## What you will do
When a line in the material contains the word "correlation", copy it.

## Entries supplied
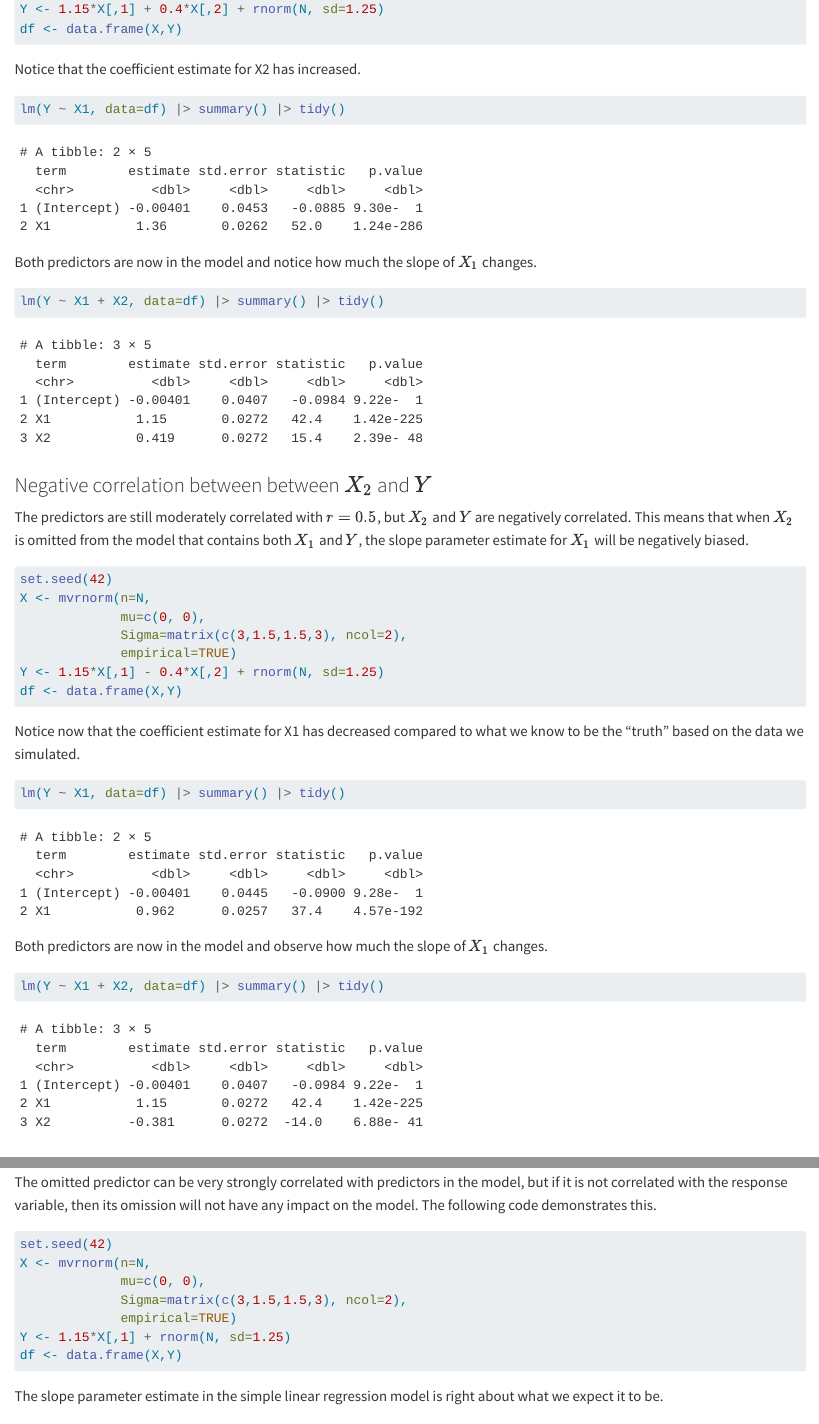
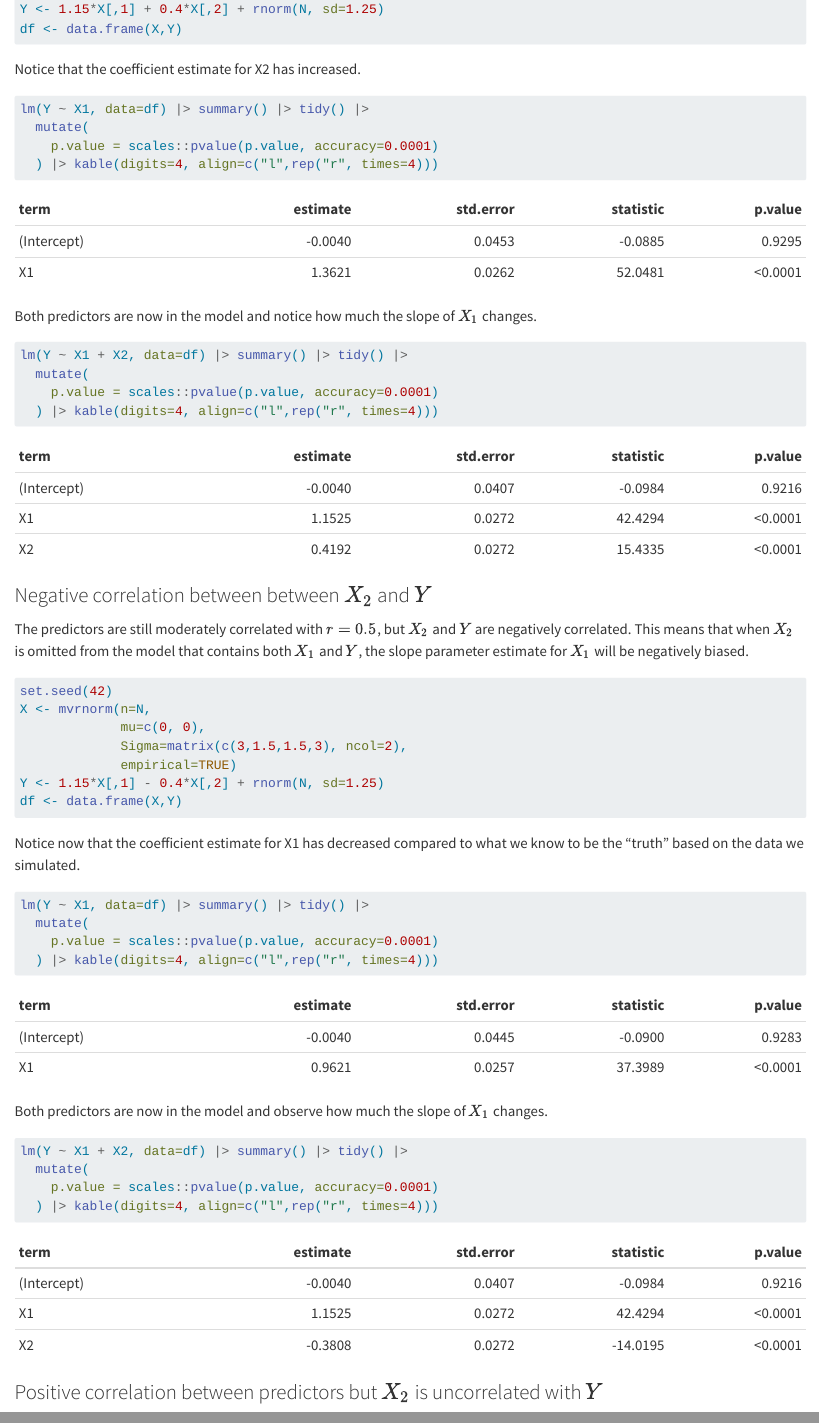
Before and after one commit to TrippBishopStats/RegressionModels, a Quarto document (omitted-variable-bias.qmd): the page in a window 1100 px wide, from 3280 px down, and a second part further down, joined at a grey line. Rendered offline with R 4.5, knitr and Pandoc in place of Quarto, with nearby package versions; some code elsewhere in the file could not run offline.

Commit message:
More kable tables for lm output.

````diff
--- a/omitted-variable-bias.qmd
+++ b/omitted-variable-bias.qmd
@@ -157,13 +157,19 @@ df <- data.frame(X,Y)
 
 Notice that the coefficient estimate for X2 has increased.
 ```{r}
-lm(Y ~ X1, data=df) |> summary() |> tidy()
+lm(Y ~ X1, data=df) |> summary() |> tidy() |>
+  mutate(
+    p.value = scales::pvalue(p.value, accuracy=0.0001)
+  ) |> kable(digits=4, align=c("l",rep("r", times=4)))
 ```
 
 Both predictors are now in the model and notice how much the slope of $X_1$
 changes.
 ```{r}
-lm(Y ~ X1 + X2, data=df) |> summary() |> tidy()
+lm(Y ~ X1 + X2, data=df) |> summary() |> tidy() |>
+  mutate(
+    p.value = scales::pvalue(p.value, accuracy=0.0001)
+  ) |> kable(digits=4, align=c("l",rep("r", times=4)))
 ```
 
 ### Negative correlation between between $X_2$ and $Y$
@@ -185,13 +191,19 @@ df <- data.frame(X,Y)
 Notice now that the coefficient estimate for X1 has decreased compared to what
 we know to be the "truth" based on the data we simulated.
 ```{r}
-lm(Y ~ X1, data=df) |> summary() |> tidy()
+lm(Y ~ X1, data=df) |> summary() |> tidy() |>
+  mutate(
+    p.value = scales::pvalue(p.value, accuracy=0.0001)
+  ) |> kable(digits=4, align=c("l",rep("r", times=4)))
 ```
 
 Both predictors are now in the model and observe how much the slope of $X_1$
 changes.
 ```{r}
-lm(Y ~ X1 + X2, data=df) |> summary() |> tidy()
+lm(Y ~ X1 + X2, data=df) |> summary() |> tidy() |>
+  mutate(
+    p.value = scales::pvalue(p.value, accuracy=0.0001)
+  ) |> kable(digits=4, align=c("l",rep("r", times=4)))
 ```
 
 ### Positive correlation between predictors but $X_2$ is uncorrelated with $Y$
````
Also changed, not shown: omitted-variable-bias.qmd (20 more changed lines).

## Exercise output
 ### Negative correlation between between $X_2$ and $Y$
 ### Positive correlation between predictors but $X_2$ is uncorrelated with $Y$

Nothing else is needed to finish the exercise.